By Col. Ngong Boon Kheng, RSN
Commanding Officer, 171 Squadron

Incapacitated, alone and under the menacing depths of the vast sea, the only protection from the unforgiving pressures outside is the submarine steel hull some inches thick. These are the harsh realities Submariners will face in the unfortunate event of a distressed submarine (DISSUB) incident. Submariners should operate with a peace of mind borne of the assurance that no rescue effort will be spared should an emergency occur. Understanding the importance of submarine rescue, the Republic of Singapore Navy (RSN) has placed considerable emphasis in developing our Submarine Escape and Rescue (SMER) capabilities and advancing regional inter-operability in SMER.

Building the RSN’s Organic Submarine Rescue Capability

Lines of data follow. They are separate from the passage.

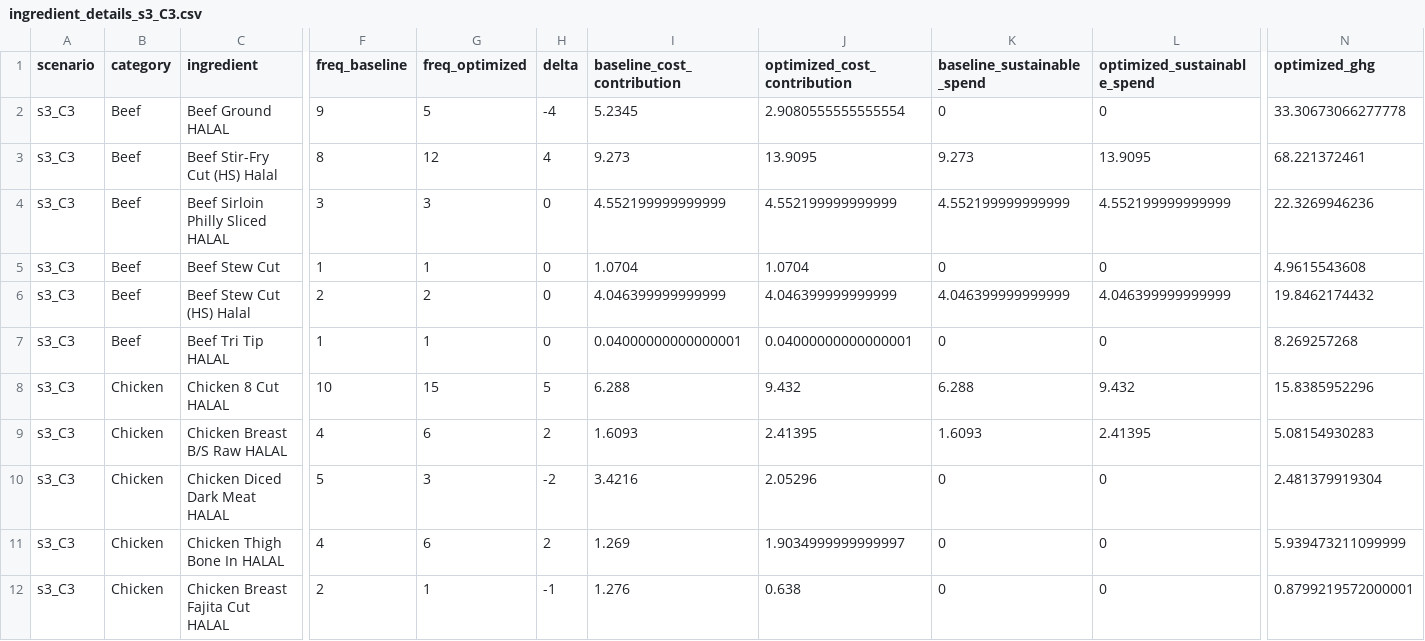
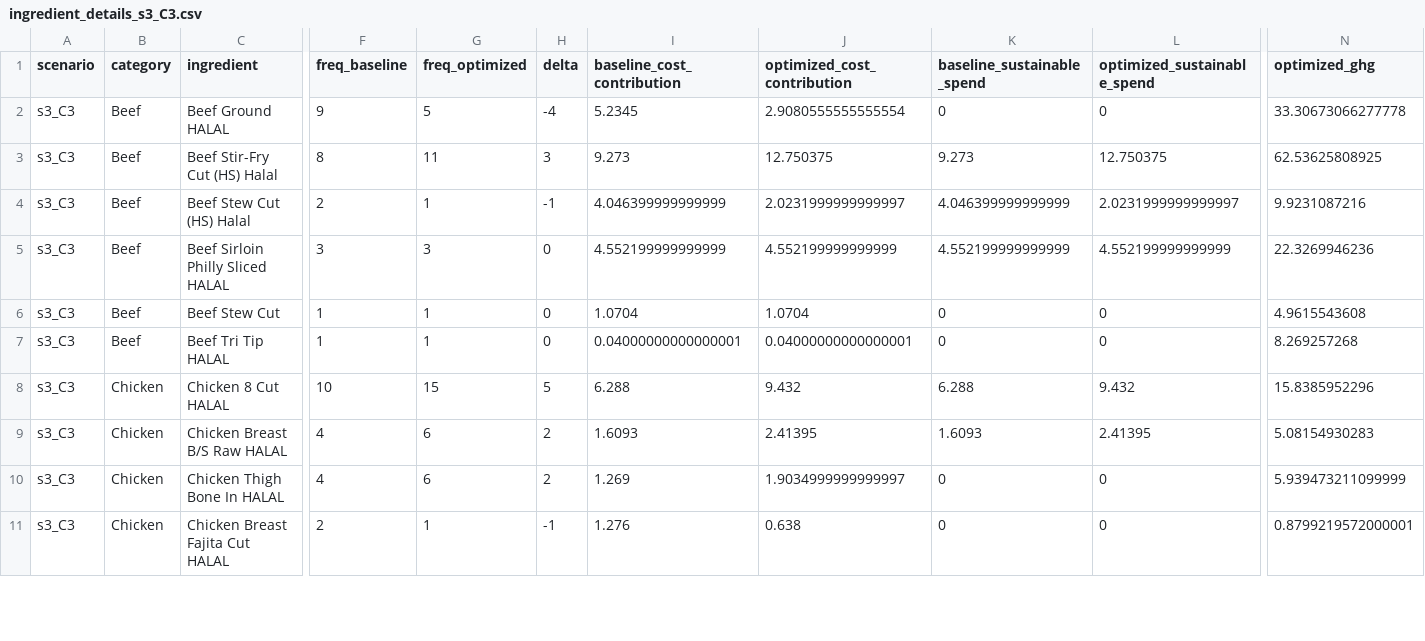
Before and after one commit to celestebasken/menustuff, a CSV file: All_in_R/Basic_Data/scenario_outputs/C3/ingredient_details_s3_C3.csv, drawn as a sheet; only a part is shown, gaps mark what is left out; removed rows and columns are numbered as before the commit, all else as after; rows hold the shown columns only; the diff covers the shown part only; the diff names each change by its address in the sheet, - before the commit and + after, or states it on an @@ line.

```diff
--- a/All_in_R/Basic_Data/scenario_outputs/C3/ingredient_details_s3_C3.csv
+++ b/All_in_R/Basic_Data/scenario_outputs/C3/ingredient_details_s3_C3.csv
-G3 (freq_optimized): 12
+G3 (freq_optimized): 11
-H3 (delta): 4
+H3 (delta): 3
-J3 (optimized_cost_contribution): 13.9095
+J3 (optimized_cost_contribution): 12.750375
-L3 (optimized_sustainable_spend): 13.9095
+L3 (optimized_sustainable_spend): 12.750375
-N3 (optimized_ghg): 68.221372461
+N3 (optimized_ghg): 62.53625808925
+row 4: s3_C3 | Beef | Beef Stew Cut (HS) Halal | 2 | 1 | -1 | 4.046399999999999 | 2.0231999999999997 | 4.046399999999999 | 2.0231999999999997 | 9.9231087216
-row 6: s3_C3 | Beef | Beef Stew Cut (HS) Halal | 2 | 2 | 0 | 4.046399999999999 | 4.046399999999999 | 4.046399999999999 | 4.046399999999999 | 19.8462174432
-row 10: s3_C3 | Chicken | Chicken Diced Dark Meat HALAL | 5 | 3 | -2 | 3.4216 | 2.05296 | 0 | 0 | 2.481379919304
```
Also changed, not shown: 2 added rows and 1 removed row elsewhere in this file, 29 other files.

The RSN’s submarine history, though relatively short, has been a fruitful one. Our first submarine, RSS Conqueror, entered service in 2000, and this was followed by the commissioning of the remaining Challenger-class submarines. RSS Archer and RSS Swordsman, the first two Archer-class submarines, were commissioned in 2011 and 2013, respectively, and are the latest additions to the local submarine fraternity. Over the past decade, our Submarine Force has also gained much operational experience through participation in various RSN, bilateral and multilateral exercises, a number of which are SMER-related in nature. The knowledge and experience learned reinforced the RSN’s fundamental belief in the need for building a viable organic submarine rescue capability to respond more swiftly to contingencies.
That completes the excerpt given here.